Promising AD Treatments Remain in Pipeline: Amyloid Fibril Antiaggregation Therapy and Neurotrophic Agents Are Still under Consideration
Jancin, Bruce, Clinical Psychiatry News
EXPERT ANALYSIS FROM A PSYCHOPHARMACOLOGY CONFERENCE SPONSORED BY THE UNIVERSITY OF ARIZONA
TUCSON - More than 60 drugs remain in the developmental pipeline for Alzheimer's disease, although the past several years have seen numerous once-promising agents bite the dust.
"It's discouraging. A number of medications have gone out of research development in the last 2-3 years, and they were ones that I personally had great hope for," said Dr. Geoffrey L. Ahern.
"A lot of hope and money and work time has been put into Alzheimer's disease, and it does not always come up positive.
"It's kind of sad how many of these things go belly up after looking very promising in phase I and early phase II clinical trials.
"It always seems to be in phase III that they go boom," observed Dr. Ahern, who is professor of neurology, psychology, and psychiatry, and director of the behavioral neuroscience and Alzheimer's clinic at the University of Arizona, Tucson.
Among the notable failures was tarenflurbil. This drug is a modulator of gamma-secretase, which is a protease that cleaves amyloid precursor protein to produce the amyloid-beta peptide that consists of amyloid plaques, a defining feature of Alzheimer's disease.
The phase III trial for tarenflurbil was negative. Similarly, phase 11/III clinical trials of hydroxylvaleryl monobenzo-caprolactam, a gamma-secretase inhibitor, have been halted.
An alternative approach to the treatment of Alzheimer's disease relies upon inhibiting aggregation of amyloid fibrils with the goal of reducing levels of soluble amyloid-beta peptide.
One such agent, tramiprosate, showed evidence of disease stabilization in phase II studies, but North American phase III trials proved either negative or inconclusive, and the phase III European study has been stopped.
Tramiprosate's manufacturer, Neurochem, plans to market it as a nu-traceutical rather than pursuing further development of tramiprosate as a drug, according to Dr. Ahern.
Development of neotrofin, a drug that mimics the effects of nerve growth factor and other neurotrophins, which generate or support the growth of brain cells, has been discontinued because of disappointing phase II study results.
So what still looks promising for Alzheimer's disease?

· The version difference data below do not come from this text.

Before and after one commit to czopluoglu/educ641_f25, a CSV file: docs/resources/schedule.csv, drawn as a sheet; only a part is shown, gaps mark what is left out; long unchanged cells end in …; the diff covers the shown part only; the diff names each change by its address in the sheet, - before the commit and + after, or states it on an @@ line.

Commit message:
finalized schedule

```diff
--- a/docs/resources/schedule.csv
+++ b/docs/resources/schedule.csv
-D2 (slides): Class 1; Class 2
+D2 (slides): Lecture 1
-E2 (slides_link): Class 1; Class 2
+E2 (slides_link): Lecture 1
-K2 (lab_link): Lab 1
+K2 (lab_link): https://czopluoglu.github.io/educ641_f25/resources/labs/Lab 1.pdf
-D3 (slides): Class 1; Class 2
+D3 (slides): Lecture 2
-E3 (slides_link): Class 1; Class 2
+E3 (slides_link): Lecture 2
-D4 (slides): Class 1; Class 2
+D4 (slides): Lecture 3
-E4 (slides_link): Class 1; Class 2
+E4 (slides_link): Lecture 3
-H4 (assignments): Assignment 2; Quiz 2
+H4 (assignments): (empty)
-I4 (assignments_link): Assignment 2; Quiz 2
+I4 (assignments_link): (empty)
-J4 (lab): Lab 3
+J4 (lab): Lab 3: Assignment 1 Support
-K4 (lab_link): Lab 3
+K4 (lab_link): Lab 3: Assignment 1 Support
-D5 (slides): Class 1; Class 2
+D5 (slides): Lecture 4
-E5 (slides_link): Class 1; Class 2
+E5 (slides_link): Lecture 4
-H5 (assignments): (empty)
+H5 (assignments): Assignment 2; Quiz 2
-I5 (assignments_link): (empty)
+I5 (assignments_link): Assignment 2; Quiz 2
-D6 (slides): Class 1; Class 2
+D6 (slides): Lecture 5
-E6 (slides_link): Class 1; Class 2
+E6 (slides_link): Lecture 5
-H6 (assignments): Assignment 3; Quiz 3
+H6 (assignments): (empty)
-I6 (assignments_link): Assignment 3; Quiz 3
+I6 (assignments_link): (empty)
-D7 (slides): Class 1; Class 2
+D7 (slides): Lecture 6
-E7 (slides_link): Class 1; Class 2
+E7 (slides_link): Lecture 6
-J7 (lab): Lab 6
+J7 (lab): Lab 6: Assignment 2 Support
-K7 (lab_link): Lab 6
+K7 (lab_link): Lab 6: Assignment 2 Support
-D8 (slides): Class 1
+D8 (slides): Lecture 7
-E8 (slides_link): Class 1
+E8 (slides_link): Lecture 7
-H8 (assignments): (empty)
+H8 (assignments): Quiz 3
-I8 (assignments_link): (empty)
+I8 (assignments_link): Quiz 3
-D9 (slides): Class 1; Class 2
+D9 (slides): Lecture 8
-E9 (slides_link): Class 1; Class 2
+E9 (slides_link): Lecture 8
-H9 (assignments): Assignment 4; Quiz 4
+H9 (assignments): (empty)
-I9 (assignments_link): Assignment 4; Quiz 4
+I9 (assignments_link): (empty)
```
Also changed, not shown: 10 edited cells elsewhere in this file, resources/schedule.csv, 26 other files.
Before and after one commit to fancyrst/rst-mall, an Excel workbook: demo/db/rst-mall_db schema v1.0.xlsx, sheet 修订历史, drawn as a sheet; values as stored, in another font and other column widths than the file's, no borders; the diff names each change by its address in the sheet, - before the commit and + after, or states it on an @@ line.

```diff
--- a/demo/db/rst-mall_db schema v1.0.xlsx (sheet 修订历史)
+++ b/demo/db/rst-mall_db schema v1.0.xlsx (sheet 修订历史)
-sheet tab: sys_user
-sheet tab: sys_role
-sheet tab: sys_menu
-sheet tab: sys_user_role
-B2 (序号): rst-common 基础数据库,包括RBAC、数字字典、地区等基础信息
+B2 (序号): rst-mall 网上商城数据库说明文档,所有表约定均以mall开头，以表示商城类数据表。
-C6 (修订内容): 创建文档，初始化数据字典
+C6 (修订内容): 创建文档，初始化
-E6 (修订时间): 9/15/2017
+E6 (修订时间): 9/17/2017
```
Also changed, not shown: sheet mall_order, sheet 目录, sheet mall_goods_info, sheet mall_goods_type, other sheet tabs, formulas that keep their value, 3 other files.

Amyloid fibril antiaggregation therapy is not dead, despite the setback with tramiprosate.
Dr. Ahern is involved in ongoing phase II/III clinical trials of Elan's amyloid fibril antiaggregation agent known for now as D005, which is based upon a sugar found in coconut, oak bark, and dogwood flowers.
Nor is treatment with neurotrophic agents a closed avenue, despite the failure of neotrofin. …